Establishing goals gives you a clear vision of what you are working towards and how you will get there. When you feel stuck, having a goal becomes a motivator, as it reminds you why you are doing something and helps you to stay on track. Let your goals guide how you prioritize and allocate your time.

Here are ways to set goals and ensure you stick to them: 

Write it down

The act of vividly describing your goals is associated with achieving them, and there is an explanation based in neuroscience for it. Make your goals SMART, that is, specific, measurable, attainable, relevant, and timely. It doesn’t matter where you write them down – a planner, a whiteboard, an app – just have a single place where you can store and track your goals so that you are accountable for them and you can recognize when you have accomplished one.

Make your goals realistic

Ambition is a good thing, but sometimes having overly ambitious goals hinders your ability to complete them. Setting goals that are achievable makes them that much easier to reach — and the easier the goal, the more motivated you will be to work towards it. 

Use campus resources

Carleton offers a wide variety of support services for your personal and academic needs, including peer study sessions and academic advising. We have compiled a list of services you can access as an online learner on our Student Services at Carleton page.

Reward yourself

Give yourself a reward for the little victories. Small reinforcements will encourage you to stick with your goals and keep going. 

Keep making more goals

Once you accomplish a goal, add another one. This will encourage you to maintain your good habits and push yourself further. 

Practice self-care

Set aside time to take care of yourself. Take time off when you need it and don’t feel guilty for looking after yourself. Balance helps you stay focused. 

Change the pace

Make sure to have a good mix of short-term and long-term goals. 

Involve your friends

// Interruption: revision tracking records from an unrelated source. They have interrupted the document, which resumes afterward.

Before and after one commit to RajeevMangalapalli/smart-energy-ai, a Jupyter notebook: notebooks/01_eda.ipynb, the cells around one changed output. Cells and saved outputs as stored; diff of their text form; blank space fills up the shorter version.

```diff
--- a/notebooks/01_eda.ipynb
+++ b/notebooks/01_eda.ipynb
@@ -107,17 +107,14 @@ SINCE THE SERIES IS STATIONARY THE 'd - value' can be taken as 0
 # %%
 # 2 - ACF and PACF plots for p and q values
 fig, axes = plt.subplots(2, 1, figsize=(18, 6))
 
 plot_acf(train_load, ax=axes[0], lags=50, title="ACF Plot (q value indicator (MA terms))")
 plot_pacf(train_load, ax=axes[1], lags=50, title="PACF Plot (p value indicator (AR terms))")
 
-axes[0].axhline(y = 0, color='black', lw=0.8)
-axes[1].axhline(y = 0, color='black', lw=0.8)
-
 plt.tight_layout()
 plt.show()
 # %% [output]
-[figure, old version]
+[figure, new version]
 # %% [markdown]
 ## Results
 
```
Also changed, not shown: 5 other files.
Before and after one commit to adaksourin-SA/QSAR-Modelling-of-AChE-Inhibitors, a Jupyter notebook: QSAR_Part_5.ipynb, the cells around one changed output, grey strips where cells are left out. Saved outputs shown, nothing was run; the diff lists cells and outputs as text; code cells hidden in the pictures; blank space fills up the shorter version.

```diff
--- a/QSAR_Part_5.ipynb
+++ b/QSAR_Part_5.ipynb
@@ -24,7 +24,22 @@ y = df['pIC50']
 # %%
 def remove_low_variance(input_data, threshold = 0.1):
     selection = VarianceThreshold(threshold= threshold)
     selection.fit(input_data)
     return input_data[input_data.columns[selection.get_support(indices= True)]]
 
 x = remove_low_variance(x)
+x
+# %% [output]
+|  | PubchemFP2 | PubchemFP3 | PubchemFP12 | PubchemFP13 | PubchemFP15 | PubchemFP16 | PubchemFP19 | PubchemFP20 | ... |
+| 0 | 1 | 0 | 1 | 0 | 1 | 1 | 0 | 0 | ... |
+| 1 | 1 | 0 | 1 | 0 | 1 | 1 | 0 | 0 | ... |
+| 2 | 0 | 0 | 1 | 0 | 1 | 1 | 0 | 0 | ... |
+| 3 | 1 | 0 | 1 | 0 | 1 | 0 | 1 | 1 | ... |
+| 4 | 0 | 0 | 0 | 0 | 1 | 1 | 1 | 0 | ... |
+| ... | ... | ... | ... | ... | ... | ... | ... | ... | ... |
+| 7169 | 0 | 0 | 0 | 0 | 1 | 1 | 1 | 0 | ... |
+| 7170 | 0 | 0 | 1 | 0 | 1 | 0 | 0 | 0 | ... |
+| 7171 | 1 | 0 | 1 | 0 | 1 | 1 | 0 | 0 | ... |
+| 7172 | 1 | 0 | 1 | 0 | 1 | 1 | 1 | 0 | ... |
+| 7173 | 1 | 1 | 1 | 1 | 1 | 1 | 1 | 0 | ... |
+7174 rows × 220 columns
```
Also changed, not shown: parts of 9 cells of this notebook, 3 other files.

Setting goals with your friends can help you stay motivated as you work together to reach them. Friends are also a good source of encouragement for those days when tasks seem insurmountable. 

With contributions from Raylene Lung